Data excerpts =
◇ ◇ ◇

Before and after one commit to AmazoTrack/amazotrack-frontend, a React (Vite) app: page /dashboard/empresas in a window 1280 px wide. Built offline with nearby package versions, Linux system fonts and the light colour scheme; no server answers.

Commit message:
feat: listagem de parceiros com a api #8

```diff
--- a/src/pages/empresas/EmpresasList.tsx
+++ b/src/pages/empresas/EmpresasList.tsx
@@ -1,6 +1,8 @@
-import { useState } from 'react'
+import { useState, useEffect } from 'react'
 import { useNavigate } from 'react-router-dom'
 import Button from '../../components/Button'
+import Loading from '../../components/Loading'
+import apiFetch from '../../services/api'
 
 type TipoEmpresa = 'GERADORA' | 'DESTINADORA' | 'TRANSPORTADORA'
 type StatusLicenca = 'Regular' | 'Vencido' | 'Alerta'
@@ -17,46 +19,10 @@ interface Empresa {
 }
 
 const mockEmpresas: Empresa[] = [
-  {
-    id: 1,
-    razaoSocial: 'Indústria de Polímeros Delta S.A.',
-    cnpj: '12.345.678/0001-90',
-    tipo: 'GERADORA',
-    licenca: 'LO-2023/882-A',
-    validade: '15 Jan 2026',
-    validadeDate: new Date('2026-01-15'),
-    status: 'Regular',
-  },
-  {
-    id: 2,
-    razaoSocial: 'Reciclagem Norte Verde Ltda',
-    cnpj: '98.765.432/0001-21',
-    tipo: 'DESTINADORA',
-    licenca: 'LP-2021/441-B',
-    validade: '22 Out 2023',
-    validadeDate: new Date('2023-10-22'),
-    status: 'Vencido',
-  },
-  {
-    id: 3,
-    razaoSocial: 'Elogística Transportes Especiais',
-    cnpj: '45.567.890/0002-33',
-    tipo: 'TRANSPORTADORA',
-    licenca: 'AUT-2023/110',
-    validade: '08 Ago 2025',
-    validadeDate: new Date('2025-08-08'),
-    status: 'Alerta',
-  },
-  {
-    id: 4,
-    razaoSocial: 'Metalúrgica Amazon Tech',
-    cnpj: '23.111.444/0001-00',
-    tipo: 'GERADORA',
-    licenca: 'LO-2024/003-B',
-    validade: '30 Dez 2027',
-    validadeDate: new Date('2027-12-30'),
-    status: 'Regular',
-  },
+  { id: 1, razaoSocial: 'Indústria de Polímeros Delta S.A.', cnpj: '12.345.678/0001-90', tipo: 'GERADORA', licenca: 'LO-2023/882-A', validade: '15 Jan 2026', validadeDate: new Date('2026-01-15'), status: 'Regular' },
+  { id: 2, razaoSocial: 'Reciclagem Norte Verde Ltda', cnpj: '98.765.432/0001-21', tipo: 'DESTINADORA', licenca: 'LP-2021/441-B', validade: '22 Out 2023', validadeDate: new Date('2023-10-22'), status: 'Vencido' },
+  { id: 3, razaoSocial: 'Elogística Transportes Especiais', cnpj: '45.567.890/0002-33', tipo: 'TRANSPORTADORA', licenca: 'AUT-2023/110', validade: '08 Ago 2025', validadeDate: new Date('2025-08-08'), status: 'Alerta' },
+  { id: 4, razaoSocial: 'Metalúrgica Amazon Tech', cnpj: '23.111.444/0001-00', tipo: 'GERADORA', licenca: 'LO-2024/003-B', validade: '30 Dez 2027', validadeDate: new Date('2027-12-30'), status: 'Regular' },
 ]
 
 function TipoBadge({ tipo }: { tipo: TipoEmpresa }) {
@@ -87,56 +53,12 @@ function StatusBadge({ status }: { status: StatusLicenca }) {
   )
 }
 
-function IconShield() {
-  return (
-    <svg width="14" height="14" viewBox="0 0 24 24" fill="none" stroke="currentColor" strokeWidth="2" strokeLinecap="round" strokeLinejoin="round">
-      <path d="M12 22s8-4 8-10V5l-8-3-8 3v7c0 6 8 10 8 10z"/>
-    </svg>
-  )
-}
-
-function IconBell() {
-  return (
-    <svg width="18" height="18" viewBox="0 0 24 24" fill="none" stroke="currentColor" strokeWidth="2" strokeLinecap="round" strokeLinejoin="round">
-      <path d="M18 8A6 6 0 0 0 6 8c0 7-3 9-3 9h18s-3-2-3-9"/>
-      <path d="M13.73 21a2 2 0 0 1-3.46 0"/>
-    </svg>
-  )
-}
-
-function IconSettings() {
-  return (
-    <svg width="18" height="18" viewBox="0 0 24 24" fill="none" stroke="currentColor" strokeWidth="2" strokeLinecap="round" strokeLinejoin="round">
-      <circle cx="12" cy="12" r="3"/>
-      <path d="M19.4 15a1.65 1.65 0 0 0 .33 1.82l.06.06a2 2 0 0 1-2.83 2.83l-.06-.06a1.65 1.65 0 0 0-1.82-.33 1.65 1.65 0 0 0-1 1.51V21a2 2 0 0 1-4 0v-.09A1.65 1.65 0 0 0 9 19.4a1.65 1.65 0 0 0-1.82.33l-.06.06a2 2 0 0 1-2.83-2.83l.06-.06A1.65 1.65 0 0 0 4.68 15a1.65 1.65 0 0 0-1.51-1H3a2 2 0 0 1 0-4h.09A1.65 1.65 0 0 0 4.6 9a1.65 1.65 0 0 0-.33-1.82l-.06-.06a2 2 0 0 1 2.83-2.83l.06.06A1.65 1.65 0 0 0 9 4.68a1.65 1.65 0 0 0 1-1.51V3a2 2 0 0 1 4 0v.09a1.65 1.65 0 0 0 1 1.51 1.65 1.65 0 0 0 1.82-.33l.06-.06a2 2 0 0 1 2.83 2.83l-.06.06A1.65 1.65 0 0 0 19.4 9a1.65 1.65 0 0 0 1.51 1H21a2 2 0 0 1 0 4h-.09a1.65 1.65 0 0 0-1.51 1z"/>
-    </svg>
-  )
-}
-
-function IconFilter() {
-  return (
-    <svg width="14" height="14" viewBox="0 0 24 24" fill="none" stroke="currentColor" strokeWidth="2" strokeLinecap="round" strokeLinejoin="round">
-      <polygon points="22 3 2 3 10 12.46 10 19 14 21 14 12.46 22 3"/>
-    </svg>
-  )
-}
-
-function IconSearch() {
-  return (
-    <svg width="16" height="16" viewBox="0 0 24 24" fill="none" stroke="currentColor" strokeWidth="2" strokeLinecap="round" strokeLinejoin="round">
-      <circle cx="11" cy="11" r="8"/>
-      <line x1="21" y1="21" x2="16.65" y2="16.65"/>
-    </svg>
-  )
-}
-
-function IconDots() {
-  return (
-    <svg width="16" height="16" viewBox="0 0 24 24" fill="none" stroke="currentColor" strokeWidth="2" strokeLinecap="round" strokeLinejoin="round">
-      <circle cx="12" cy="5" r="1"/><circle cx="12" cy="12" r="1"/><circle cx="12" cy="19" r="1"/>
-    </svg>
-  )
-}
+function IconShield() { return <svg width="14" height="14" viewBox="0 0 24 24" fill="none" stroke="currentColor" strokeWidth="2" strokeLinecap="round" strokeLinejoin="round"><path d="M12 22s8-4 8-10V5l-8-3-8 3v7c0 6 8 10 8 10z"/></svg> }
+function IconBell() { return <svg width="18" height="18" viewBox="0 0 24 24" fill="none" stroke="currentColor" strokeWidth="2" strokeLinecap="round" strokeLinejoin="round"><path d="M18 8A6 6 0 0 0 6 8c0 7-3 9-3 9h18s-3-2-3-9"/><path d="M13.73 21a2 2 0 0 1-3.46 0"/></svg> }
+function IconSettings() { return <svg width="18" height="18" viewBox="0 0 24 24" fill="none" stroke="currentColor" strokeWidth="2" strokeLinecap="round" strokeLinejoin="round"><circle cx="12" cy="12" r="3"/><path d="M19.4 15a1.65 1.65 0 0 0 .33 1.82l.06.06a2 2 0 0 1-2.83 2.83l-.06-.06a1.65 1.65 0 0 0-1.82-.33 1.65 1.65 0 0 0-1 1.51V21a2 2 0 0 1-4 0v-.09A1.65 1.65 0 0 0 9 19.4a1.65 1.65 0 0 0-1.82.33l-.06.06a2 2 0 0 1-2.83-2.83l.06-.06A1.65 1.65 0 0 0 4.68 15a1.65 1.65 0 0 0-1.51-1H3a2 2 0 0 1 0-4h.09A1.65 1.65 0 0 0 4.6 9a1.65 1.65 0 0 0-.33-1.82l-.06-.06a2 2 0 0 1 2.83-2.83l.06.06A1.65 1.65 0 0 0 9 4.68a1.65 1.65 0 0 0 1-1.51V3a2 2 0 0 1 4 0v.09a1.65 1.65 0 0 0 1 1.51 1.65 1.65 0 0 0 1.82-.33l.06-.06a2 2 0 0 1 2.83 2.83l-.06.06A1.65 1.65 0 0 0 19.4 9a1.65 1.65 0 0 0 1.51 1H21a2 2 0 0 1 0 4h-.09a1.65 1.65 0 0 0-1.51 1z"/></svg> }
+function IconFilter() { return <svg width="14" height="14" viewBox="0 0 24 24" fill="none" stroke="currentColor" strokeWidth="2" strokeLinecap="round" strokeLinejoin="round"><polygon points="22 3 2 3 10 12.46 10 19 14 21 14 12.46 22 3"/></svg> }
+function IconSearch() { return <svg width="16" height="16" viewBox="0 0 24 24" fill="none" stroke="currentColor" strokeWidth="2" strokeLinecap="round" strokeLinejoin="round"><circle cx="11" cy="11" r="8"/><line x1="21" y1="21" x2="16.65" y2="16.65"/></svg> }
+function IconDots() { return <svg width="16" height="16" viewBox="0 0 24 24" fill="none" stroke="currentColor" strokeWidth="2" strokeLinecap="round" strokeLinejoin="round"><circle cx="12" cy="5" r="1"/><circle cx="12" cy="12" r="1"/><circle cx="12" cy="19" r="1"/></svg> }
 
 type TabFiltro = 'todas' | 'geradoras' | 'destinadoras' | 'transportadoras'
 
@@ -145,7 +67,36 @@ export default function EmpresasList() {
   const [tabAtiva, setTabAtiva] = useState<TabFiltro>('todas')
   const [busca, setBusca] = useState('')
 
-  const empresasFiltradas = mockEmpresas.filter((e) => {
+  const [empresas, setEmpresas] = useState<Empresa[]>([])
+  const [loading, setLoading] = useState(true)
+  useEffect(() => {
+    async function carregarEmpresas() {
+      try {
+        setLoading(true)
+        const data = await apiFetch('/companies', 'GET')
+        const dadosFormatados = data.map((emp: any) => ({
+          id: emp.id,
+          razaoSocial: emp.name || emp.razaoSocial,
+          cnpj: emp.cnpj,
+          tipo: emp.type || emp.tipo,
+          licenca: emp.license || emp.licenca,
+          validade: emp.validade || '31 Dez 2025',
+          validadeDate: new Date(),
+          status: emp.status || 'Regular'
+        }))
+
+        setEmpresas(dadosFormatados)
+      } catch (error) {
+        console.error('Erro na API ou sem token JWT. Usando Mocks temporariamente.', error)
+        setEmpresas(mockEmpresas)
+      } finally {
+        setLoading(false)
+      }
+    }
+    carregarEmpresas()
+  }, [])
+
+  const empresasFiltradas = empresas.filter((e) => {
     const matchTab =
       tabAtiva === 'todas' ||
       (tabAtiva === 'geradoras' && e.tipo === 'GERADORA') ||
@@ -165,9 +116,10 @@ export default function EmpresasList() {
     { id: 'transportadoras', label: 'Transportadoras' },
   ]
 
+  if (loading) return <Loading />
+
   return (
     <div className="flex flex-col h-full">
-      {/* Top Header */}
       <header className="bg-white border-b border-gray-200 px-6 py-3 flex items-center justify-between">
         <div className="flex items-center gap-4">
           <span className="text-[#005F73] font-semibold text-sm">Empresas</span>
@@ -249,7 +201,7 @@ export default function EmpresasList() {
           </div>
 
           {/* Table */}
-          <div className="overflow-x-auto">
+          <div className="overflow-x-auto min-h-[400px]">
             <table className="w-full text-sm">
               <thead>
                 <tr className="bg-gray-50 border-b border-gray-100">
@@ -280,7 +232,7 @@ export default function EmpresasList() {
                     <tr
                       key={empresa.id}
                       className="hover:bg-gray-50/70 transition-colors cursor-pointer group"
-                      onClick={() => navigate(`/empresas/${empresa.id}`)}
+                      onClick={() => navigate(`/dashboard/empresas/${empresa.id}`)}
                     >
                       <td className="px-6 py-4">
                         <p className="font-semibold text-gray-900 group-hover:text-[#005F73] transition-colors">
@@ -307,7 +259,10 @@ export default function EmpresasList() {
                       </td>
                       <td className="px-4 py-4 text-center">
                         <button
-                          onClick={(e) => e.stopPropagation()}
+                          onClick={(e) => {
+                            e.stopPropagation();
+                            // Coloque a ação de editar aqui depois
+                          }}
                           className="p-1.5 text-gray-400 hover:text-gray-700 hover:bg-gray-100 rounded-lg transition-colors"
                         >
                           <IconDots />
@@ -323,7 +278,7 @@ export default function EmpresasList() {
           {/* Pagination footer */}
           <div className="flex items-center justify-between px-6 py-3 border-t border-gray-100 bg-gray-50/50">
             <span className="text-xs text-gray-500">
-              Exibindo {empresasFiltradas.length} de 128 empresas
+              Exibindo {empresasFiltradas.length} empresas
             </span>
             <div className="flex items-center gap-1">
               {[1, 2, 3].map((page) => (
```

◇ ◇ ◇

Problem details = Your job is to copy out every line from the records above that has the word "empresasFiltradas".

Task solution =
-  const empresasFiltradas = mockEmpresas.filter((e) => {
+  const empresasFiltradas = empresas.filter((e) => {
-              Exibindo {empresasFiltradas.length} de 128 empresas
+              Exibindo {empresasFiltradas.length} empresas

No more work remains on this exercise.